(RECORDED DATA Opens)

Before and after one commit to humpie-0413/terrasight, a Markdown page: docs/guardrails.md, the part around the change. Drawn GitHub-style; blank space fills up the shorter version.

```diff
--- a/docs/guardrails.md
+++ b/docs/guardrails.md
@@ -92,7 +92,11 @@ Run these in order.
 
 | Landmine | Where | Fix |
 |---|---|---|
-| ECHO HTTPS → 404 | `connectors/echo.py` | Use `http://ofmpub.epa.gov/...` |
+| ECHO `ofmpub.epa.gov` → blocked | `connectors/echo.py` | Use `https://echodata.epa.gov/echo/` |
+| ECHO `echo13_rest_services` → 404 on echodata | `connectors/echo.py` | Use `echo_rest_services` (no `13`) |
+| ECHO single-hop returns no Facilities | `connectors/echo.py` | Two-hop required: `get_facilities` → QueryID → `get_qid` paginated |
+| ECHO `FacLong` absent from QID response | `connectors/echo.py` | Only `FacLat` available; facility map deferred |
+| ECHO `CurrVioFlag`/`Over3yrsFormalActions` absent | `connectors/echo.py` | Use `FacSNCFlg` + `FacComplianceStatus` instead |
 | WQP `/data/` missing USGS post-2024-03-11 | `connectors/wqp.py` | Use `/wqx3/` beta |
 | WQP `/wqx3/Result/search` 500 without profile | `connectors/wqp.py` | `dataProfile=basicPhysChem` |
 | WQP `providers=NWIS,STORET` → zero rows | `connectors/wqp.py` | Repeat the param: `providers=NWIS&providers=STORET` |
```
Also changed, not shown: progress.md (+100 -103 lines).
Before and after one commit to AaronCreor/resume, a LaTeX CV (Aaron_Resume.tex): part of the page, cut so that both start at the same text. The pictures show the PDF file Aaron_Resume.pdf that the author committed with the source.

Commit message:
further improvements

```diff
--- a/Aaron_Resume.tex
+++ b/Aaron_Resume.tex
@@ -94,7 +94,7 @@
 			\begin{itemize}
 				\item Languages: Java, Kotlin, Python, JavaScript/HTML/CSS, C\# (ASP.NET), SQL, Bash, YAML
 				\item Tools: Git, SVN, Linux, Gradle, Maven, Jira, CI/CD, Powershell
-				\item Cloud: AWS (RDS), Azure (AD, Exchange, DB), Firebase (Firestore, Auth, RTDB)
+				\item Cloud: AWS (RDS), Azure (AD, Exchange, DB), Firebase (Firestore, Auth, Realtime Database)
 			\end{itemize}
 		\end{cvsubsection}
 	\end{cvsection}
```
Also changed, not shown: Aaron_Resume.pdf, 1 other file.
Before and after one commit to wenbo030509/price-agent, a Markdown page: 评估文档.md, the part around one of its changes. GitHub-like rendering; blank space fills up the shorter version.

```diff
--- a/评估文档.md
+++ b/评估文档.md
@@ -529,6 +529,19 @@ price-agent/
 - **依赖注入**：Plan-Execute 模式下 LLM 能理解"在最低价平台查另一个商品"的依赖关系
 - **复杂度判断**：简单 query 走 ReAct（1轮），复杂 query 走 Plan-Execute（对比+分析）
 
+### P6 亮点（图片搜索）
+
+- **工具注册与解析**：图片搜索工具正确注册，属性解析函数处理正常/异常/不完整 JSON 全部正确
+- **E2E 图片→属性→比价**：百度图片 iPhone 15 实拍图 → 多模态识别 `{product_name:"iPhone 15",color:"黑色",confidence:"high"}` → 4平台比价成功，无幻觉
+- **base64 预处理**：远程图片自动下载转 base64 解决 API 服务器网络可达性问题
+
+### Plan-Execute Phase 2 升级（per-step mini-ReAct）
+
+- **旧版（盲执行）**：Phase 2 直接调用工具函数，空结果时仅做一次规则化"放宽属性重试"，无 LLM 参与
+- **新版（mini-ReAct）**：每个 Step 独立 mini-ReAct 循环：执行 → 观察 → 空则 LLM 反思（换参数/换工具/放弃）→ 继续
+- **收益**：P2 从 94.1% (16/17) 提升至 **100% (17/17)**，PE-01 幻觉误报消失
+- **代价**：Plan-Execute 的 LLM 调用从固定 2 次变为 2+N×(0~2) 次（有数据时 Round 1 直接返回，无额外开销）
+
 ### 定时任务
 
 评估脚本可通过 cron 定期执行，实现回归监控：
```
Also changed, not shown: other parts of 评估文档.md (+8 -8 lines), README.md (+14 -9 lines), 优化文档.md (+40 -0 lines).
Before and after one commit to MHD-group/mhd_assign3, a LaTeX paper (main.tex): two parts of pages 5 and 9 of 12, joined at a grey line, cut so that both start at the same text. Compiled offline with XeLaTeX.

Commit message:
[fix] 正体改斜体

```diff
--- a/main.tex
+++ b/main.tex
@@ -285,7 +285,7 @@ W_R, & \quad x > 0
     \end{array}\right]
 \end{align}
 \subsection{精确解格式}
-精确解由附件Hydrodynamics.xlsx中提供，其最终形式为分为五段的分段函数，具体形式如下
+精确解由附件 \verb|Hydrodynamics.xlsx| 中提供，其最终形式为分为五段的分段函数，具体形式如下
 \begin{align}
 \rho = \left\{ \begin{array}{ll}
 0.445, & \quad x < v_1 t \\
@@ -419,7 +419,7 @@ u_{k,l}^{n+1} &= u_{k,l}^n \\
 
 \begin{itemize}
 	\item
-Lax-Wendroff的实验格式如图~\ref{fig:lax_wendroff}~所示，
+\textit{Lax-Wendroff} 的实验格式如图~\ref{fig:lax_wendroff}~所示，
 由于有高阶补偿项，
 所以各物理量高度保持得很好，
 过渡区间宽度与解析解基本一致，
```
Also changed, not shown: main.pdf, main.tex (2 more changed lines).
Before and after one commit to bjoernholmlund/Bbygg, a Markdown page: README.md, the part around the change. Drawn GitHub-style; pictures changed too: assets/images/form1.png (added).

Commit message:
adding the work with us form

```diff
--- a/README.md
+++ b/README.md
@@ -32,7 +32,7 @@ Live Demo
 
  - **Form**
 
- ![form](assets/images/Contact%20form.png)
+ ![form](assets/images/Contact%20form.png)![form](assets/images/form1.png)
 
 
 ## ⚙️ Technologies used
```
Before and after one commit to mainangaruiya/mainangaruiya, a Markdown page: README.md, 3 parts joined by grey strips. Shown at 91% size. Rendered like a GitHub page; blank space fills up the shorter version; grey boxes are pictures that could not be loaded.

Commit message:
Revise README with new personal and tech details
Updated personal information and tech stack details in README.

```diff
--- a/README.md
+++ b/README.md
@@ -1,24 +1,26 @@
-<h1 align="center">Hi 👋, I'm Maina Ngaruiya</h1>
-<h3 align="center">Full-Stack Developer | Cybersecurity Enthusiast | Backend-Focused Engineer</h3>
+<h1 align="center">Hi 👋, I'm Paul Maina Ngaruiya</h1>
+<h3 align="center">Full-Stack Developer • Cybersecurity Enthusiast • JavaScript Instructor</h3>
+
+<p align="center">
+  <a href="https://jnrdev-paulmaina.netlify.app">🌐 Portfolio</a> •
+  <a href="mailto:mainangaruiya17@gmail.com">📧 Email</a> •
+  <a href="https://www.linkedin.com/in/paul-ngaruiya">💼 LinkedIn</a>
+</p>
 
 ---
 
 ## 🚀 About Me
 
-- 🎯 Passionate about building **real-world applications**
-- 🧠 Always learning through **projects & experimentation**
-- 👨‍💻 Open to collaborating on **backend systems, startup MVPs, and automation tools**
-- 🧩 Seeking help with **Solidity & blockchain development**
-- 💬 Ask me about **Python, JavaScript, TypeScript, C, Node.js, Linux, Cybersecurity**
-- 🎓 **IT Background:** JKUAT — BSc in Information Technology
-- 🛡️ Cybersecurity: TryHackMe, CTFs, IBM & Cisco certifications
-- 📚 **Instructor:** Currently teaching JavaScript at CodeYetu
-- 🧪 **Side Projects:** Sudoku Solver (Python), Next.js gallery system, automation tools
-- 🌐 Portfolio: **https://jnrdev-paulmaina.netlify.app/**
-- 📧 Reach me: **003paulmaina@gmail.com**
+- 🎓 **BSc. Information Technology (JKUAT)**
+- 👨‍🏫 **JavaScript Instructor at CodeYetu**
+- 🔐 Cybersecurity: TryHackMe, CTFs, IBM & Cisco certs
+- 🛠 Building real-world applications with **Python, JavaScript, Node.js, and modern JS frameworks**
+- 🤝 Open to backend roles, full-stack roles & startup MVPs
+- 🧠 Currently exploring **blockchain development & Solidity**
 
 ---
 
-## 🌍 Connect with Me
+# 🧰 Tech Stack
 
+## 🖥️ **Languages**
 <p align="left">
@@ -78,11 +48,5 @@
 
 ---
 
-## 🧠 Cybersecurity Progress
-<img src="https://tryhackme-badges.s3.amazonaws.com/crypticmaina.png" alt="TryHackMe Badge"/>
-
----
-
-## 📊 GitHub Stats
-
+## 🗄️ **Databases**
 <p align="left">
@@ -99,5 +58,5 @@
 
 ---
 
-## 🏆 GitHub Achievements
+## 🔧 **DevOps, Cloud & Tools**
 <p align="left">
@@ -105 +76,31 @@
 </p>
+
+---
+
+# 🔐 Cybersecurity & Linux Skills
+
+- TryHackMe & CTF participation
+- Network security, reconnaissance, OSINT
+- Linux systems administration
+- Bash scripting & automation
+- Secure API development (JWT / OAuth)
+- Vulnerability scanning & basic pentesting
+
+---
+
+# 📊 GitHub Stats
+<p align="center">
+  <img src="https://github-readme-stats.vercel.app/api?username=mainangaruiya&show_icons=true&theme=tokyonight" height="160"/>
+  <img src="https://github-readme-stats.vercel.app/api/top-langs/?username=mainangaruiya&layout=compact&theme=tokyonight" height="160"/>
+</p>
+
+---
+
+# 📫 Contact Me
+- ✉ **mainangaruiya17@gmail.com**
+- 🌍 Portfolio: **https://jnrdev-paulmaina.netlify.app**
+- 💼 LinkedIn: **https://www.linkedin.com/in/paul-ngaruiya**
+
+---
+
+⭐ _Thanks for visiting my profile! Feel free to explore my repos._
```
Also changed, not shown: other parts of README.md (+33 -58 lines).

(RECORDED DATA Closes)

→ EXERCISE: Go through the data above and copy each line in which "connectors" appears.

→ TASK RESPONSE:
-| ECHO HTTPS → 404 | `connectors/echo.py` | Use `http://ofmpub.epa.gov/...` |
+| ECHO `ofmpub.epa.gov` → blocked | `connectors/echo.py` | Use `https://echodata.epa.gov/echo/` |
+| ECHO `echo13_rest_services` → 404 on echodata | `connectors/echo.py` | Use `echo_rest_services` (no `13`) |
+| ECHO single-hop returns no Facilities | `connectors/echo.py` | Two-hop required: `get_facilities` → QueryID → `get_qid` paginated |
+| ECHO `FacLong` absent from QID response | `connectors/echo.py` | Only `FacLat` available; facility map deferred |
+| ECHO `CurrVioFlag`/`Over3yrsFormalActions` absent | `connectors/echo.py` | Use `FacSNCFlg` + `FacComplianceStatus` instead |
 | WQP `/data/` missing USGS post-2024-03-11 | `connectors/wqp.py` | Use `/wqx3/` beta |
 | WQP `/wqx3/Result/search` 500 without profile | `connectors/wqp.py` | `dataProfile=basicPhysChem` |
 | WQP `providers=NWIS,STORET` → zero rows | `connectors/wqp.py` | Repeat the param: `providers=NWIS&providers=STORET` |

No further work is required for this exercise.